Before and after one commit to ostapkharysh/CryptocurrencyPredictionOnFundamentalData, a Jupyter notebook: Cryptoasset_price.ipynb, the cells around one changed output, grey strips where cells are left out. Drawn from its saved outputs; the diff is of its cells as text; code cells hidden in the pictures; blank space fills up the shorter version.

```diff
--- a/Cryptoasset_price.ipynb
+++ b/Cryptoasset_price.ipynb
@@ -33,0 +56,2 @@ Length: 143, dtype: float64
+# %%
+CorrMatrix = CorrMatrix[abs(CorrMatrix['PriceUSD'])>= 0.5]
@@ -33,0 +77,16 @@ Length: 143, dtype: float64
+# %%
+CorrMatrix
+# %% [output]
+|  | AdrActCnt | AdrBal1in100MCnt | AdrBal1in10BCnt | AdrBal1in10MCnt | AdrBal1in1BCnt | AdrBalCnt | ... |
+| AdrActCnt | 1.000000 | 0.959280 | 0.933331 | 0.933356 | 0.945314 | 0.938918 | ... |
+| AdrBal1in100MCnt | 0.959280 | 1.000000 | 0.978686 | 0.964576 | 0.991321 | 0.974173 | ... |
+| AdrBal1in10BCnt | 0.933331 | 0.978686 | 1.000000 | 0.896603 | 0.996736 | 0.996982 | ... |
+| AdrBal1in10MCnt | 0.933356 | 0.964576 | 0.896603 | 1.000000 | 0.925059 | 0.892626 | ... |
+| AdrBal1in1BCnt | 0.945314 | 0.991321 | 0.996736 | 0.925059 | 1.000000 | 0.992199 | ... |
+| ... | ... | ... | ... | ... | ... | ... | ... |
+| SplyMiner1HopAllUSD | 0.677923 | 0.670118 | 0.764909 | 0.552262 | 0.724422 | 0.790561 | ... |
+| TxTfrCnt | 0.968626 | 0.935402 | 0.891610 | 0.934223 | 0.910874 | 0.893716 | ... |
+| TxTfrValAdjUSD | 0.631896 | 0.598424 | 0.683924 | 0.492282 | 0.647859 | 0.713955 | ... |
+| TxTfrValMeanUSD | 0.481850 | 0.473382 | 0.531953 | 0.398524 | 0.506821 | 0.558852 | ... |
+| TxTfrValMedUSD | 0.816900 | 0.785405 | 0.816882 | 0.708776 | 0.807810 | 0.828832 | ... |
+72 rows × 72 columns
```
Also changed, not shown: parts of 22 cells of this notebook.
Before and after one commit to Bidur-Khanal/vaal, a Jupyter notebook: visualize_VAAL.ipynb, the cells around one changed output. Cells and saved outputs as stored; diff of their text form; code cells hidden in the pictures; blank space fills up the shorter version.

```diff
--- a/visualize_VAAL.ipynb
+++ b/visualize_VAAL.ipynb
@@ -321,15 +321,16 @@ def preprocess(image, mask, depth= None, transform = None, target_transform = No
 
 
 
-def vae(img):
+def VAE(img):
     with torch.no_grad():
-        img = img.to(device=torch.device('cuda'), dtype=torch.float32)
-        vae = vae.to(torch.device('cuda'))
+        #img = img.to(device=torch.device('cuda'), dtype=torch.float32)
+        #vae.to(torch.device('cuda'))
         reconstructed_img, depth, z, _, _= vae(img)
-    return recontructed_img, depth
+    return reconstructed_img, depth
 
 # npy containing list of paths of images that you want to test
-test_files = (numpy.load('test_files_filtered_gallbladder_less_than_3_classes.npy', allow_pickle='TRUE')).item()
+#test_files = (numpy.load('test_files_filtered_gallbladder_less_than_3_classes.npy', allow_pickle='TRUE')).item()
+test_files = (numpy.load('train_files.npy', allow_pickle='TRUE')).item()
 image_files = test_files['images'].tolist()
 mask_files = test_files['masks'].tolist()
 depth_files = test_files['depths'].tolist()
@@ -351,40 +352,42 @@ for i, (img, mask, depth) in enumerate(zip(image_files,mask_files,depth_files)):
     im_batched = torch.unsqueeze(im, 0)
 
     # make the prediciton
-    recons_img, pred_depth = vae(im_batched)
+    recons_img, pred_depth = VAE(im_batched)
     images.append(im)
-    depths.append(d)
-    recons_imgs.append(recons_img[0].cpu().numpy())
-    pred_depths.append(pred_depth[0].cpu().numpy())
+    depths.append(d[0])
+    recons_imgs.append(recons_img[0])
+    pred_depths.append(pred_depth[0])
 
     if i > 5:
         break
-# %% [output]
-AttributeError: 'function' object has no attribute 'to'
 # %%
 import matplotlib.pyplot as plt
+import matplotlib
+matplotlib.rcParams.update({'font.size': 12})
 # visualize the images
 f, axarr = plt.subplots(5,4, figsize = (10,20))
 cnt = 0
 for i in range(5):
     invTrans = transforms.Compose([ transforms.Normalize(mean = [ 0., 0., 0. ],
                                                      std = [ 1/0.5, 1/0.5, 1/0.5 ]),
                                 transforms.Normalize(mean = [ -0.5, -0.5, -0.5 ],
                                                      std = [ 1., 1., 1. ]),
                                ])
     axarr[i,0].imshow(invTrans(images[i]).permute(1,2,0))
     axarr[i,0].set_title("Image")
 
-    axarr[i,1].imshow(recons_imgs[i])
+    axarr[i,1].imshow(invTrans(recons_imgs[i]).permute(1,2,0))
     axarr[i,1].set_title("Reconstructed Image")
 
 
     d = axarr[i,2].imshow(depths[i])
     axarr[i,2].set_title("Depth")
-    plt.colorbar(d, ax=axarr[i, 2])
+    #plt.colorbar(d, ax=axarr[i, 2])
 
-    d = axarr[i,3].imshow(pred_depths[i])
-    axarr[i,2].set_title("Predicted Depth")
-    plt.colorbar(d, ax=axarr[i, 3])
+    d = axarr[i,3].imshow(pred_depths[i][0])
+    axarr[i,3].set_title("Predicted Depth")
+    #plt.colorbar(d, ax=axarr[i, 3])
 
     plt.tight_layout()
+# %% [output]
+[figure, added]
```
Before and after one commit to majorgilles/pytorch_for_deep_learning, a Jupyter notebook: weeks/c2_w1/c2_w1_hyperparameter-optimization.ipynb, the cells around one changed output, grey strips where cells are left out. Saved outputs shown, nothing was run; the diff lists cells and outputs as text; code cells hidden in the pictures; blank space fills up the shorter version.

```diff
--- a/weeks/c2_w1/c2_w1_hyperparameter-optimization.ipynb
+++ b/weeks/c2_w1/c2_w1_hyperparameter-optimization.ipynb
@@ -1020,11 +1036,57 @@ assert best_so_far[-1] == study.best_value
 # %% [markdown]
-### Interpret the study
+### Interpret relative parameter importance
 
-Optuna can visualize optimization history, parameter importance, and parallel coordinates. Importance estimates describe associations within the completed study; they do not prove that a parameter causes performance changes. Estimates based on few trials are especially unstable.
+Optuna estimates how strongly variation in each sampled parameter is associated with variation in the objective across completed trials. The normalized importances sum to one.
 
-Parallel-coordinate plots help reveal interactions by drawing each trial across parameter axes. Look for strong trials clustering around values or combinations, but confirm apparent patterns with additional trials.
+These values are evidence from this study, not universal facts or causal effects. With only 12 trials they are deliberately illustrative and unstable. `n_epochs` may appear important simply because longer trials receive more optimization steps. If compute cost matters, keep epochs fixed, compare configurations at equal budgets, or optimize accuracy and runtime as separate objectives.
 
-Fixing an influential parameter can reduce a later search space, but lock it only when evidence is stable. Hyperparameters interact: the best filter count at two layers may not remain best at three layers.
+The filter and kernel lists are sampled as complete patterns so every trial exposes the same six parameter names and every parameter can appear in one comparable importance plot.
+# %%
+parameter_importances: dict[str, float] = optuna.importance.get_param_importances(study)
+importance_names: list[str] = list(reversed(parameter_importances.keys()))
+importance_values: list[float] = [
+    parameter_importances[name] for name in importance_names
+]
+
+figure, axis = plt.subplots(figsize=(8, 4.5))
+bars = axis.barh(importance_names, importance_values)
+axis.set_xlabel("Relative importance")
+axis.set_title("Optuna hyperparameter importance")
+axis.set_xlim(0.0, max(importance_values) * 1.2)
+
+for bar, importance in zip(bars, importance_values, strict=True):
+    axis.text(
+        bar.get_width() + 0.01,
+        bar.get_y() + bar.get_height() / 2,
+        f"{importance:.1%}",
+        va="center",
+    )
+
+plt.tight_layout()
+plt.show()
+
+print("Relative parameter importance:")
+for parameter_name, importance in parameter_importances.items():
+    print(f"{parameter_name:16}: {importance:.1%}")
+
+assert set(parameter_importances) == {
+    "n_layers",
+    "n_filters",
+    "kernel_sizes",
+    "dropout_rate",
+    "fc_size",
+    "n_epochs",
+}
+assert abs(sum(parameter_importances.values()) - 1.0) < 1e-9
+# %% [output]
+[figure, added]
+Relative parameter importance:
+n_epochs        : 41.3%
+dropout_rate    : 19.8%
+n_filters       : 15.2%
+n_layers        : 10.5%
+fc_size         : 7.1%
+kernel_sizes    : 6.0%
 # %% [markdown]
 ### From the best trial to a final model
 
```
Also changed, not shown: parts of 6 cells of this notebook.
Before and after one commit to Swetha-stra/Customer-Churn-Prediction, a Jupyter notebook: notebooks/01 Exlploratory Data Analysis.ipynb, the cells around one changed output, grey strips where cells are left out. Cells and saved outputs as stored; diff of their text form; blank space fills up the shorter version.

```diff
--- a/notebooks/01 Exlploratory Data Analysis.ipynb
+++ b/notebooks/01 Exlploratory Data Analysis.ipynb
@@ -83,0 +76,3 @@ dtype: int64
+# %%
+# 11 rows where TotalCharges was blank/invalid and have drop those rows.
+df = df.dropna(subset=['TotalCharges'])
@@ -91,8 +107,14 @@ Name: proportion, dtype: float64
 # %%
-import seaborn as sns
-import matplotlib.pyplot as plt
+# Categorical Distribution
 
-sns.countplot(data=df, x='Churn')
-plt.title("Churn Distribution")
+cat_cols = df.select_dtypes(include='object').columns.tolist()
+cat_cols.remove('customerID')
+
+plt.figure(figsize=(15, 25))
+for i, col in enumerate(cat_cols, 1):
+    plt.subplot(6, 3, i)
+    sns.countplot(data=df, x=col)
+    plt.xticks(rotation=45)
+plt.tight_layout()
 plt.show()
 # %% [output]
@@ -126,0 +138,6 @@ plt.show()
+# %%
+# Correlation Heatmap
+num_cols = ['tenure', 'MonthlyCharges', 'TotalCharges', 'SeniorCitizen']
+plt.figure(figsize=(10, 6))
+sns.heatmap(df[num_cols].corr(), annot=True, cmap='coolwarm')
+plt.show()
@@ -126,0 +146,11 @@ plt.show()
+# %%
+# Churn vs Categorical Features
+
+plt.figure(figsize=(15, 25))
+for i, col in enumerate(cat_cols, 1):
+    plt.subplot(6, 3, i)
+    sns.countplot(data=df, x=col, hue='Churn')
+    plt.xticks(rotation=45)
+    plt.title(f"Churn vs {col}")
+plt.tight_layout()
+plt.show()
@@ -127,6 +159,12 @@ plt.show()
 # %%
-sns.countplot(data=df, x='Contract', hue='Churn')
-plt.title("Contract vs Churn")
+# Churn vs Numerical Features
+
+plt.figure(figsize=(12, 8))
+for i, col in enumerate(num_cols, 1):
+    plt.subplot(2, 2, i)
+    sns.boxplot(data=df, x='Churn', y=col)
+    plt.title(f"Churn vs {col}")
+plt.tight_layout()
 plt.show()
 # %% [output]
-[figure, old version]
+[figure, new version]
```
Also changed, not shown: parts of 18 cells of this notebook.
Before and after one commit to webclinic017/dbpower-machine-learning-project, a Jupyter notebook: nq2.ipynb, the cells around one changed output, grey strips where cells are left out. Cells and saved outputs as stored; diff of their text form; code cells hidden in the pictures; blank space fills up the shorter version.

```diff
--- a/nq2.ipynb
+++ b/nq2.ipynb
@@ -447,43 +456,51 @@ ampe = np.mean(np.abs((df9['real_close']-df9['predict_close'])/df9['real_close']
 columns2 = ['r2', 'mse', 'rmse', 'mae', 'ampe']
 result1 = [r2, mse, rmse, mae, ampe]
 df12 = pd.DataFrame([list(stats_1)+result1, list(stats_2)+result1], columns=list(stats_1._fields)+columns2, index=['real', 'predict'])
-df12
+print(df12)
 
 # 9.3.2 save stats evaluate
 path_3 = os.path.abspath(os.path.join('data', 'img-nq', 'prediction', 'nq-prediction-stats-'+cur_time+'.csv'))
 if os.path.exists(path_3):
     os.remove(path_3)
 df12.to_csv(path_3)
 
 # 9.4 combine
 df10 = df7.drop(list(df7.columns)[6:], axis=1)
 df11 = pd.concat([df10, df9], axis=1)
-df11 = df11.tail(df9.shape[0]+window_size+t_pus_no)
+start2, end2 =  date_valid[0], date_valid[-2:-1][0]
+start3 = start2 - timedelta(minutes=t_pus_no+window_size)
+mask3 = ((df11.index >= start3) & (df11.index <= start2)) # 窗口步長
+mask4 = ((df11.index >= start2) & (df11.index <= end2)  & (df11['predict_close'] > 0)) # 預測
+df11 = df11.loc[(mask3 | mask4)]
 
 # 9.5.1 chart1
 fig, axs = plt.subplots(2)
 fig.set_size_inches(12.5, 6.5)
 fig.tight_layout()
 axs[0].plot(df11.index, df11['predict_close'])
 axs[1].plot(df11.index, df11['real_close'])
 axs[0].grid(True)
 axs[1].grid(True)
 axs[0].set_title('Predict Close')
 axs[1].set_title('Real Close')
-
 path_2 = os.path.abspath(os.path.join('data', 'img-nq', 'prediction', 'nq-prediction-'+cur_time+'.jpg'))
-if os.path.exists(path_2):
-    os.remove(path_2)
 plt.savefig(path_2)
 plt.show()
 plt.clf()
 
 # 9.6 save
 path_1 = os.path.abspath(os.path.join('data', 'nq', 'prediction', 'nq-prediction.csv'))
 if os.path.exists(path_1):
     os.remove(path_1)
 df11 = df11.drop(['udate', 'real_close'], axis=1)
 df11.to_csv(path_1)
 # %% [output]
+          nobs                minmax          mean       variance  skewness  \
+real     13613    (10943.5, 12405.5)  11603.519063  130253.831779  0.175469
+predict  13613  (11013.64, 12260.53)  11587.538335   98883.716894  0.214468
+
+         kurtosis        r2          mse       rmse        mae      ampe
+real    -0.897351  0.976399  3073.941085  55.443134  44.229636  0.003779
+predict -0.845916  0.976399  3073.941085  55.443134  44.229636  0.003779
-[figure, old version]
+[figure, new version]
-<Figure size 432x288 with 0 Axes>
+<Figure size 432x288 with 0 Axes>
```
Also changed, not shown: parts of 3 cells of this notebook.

**Try it**.
A single number is required: the count of lines in the data above that include the word "rows".

**Problem solution**.
2